Supplied records: Begin

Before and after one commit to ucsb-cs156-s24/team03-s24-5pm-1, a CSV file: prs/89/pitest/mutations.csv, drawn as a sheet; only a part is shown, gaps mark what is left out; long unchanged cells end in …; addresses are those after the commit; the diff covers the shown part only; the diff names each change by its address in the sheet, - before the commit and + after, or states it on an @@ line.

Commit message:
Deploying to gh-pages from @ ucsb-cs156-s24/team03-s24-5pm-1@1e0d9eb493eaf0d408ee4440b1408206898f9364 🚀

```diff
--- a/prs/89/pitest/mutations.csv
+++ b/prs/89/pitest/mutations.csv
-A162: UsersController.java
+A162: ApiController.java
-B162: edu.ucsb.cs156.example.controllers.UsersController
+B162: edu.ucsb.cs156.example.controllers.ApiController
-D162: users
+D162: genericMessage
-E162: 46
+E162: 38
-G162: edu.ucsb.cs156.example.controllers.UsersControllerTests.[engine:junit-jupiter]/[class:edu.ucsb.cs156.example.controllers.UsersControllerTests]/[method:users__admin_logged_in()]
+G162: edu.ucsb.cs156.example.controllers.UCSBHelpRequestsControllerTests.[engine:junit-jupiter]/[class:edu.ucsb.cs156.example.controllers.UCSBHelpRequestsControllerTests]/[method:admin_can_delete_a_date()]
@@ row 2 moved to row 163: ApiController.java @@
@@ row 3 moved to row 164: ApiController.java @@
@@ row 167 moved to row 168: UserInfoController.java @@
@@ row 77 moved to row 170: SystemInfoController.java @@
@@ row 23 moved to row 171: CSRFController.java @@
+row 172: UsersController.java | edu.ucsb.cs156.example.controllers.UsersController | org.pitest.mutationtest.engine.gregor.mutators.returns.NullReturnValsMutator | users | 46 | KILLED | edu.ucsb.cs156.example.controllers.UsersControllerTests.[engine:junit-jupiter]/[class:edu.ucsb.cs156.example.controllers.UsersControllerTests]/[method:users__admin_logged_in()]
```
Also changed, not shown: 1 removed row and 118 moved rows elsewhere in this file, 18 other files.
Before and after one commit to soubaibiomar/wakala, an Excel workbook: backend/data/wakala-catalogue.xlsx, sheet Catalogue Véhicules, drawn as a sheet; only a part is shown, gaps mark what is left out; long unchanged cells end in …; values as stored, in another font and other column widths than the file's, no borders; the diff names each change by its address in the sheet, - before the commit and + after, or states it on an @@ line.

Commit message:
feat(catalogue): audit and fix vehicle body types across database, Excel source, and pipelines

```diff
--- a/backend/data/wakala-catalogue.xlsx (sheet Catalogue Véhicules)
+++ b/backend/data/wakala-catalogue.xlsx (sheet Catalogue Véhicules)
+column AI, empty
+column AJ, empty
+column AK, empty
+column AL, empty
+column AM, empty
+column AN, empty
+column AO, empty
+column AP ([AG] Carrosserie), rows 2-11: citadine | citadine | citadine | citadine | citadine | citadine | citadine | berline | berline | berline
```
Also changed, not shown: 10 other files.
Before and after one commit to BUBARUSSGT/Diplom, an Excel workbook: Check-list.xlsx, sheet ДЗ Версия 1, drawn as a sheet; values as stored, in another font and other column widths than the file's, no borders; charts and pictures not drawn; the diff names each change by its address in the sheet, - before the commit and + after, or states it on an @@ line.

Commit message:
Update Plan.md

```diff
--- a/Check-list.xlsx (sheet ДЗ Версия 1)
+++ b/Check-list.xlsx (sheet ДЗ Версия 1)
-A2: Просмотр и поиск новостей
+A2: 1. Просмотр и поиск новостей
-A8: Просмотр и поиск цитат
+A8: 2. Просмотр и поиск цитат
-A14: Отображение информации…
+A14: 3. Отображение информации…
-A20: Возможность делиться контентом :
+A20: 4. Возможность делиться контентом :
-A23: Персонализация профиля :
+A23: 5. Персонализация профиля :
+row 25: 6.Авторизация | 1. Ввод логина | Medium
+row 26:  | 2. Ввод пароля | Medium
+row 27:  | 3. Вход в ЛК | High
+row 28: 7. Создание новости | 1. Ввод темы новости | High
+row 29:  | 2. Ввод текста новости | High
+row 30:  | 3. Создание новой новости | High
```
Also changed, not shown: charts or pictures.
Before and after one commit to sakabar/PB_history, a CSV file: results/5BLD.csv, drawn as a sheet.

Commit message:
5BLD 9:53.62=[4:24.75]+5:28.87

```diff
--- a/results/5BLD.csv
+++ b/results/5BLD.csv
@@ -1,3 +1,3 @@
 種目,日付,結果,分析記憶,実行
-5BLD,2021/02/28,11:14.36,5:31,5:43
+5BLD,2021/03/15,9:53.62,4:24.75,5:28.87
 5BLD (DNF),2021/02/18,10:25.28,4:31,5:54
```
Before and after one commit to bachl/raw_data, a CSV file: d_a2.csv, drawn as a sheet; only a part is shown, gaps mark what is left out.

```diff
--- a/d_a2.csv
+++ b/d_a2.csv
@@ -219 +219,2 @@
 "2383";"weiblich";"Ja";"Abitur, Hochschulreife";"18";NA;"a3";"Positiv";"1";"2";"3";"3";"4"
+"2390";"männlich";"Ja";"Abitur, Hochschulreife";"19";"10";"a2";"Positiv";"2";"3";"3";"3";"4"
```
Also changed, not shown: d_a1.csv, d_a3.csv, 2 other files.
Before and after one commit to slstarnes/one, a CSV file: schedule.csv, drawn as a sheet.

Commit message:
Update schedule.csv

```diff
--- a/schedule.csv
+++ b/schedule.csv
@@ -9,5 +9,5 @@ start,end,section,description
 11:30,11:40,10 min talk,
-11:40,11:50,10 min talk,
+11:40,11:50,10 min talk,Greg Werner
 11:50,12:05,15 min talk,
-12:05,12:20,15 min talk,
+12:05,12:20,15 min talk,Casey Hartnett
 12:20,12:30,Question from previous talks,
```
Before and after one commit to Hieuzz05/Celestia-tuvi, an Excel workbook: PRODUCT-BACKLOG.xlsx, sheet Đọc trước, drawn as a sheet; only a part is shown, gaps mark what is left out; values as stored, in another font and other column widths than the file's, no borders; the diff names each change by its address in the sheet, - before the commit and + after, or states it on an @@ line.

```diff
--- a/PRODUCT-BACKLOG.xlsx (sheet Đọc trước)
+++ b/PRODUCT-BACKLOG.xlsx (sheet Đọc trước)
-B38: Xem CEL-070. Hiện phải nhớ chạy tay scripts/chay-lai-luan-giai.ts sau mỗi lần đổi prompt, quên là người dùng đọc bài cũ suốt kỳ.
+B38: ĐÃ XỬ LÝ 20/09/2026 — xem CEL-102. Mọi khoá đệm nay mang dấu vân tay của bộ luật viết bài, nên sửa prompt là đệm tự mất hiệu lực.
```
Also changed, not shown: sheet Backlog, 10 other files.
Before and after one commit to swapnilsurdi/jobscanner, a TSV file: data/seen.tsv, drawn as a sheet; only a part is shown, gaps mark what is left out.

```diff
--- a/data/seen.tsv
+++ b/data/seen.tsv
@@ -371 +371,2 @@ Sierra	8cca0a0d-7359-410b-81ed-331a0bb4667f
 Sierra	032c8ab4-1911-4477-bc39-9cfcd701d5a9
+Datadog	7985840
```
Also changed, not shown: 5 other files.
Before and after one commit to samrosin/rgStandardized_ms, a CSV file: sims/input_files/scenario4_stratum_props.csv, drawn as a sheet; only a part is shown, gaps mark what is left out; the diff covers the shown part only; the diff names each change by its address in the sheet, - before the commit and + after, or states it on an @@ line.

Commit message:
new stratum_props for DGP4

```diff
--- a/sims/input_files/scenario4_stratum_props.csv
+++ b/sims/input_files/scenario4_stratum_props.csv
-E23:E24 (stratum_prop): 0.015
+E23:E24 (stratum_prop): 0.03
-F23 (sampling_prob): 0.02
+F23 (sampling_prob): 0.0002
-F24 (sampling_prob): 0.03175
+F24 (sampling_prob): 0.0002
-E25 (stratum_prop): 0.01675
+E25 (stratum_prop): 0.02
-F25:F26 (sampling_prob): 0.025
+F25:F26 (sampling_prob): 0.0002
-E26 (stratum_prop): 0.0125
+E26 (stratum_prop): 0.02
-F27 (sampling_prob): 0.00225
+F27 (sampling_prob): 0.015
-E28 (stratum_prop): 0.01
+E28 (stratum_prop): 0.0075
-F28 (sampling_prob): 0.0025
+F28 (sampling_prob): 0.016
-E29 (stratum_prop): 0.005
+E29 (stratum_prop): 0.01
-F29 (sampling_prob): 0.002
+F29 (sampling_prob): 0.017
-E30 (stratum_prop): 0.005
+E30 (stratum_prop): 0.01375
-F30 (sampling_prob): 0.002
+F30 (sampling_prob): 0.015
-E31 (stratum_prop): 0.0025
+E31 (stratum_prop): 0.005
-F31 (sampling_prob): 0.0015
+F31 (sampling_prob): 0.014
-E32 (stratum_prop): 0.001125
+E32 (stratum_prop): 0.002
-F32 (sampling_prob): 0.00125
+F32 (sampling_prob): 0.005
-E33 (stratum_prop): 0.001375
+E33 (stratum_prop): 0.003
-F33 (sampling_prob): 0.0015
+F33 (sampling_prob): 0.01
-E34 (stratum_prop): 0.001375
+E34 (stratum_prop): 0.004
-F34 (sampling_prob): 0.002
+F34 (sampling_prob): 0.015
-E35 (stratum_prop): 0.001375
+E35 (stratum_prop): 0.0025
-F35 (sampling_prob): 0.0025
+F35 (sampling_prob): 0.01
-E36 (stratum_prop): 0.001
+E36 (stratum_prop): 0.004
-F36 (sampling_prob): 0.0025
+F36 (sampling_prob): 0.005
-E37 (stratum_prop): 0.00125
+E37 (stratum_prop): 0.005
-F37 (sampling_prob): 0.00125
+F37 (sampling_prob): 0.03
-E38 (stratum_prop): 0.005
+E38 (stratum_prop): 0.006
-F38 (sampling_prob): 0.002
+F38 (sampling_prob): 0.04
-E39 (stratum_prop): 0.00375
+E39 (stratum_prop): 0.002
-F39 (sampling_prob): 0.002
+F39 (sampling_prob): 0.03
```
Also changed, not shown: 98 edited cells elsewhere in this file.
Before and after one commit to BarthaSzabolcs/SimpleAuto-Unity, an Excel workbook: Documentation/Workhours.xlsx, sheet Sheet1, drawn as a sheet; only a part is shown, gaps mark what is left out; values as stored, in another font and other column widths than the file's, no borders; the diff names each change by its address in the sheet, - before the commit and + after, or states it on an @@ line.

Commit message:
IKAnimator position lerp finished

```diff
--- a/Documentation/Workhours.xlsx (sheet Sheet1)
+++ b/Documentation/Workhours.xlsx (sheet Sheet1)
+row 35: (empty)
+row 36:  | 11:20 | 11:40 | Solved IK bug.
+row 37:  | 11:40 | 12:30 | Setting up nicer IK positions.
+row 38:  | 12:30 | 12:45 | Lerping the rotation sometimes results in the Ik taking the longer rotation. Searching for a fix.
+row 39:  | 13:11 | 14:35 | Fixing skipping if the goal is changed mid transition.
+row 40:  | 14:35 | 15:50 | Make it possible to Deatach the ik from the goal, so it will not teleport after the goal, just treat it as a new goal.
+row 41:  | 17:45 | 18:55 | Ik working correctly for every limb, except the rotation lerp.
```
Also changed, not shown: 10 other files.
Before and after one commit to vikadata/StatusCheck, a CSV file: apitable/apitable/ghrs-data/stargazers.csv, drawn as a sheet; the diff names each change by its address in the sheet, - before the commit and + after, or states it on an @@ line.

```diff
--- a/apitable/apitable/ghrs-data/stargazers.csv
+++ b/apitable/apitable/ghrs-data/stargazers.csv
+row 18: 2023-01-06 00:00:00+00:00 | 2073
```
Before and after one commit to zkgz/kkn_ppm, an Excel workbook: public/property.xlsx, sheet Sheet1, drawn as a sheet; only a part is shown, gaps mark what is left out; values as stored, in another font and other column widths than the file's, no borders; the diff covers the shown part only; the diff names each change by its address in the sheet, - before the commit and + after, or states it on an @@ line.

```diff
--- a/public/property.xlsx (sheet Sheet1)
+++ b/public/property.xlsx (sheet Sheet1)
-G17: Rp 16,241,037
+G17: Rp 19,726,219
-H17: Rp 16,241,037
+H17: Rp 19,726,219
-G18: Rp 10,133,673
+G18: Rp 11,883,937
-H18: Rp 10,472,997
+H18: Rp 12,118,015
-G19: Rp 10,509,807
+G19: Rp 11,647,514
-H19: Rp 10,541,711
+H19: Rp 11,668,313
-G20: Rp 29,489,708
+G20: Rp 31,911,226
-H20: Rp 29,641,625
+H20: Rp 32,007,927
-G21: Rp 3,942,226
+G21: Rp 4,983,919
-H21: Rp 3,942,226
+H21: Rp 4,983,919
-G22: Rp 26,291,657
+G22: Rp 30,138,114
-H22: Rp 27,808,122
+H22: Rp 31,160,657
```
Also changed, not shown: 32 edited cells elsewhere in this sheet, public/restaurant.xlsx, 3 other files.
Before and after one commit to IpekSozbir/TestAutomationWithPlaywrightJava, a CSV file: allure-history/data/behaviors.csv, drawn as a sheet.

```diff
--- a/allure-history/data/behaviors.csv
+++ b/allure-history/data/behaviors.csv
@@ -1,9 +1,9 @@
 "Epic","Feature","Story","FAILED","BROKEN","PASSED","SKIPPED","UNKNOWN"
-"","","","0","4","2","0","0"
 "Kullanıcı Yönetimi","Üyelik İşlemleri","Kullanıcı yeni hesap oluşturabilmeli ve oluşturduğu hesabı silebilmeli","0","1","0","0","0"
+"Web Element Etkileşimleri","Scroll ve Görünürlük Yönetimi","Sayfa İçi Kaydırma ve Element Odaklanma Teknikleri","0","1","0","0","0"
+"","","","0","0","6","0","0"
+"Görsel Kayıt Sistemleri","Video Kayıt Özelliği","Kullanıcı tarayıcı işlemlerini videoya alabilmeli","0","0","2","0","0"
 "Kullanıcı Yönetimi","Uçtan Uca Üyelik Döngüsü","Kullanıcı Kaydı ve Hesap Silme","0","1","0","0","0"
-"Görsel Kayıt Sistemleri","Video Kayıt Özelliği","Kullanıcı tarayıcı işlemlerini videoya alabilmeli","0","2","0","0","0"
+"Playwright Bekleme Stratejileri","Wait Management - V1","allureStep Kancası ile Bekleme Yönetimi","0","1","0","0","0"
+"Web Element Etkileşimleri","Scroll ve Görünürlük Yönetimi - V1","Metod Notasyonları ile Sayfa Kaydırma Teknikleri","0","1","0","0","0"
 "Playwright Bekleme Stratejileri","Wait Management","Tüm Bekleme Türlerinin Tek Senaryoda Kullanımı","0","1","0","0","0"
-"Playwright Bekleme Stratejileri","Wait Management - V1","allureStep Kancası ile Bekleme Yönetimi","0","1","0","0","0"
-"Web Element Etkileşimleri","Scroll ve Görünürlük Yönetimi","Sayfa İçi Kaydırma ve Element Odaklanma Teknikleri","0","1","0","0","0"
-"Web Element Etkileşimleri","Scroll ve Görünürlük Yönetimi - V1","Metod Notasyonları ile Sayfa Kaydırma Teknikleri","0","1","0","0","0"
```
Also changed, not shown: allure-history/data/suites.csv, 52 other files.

Supplied records: End

• Exercise directions
From the data above, copy each line where the string "High" appears.

• Output of the exercise
+row 27:  | 3. Вход в ЛК | High
+row 28: 7. Создание новости | 1. Ввод темы новости | High
+row 29:  | 2. Ввод текста новости | High
+row 30:  | 3. Создание новой новости | High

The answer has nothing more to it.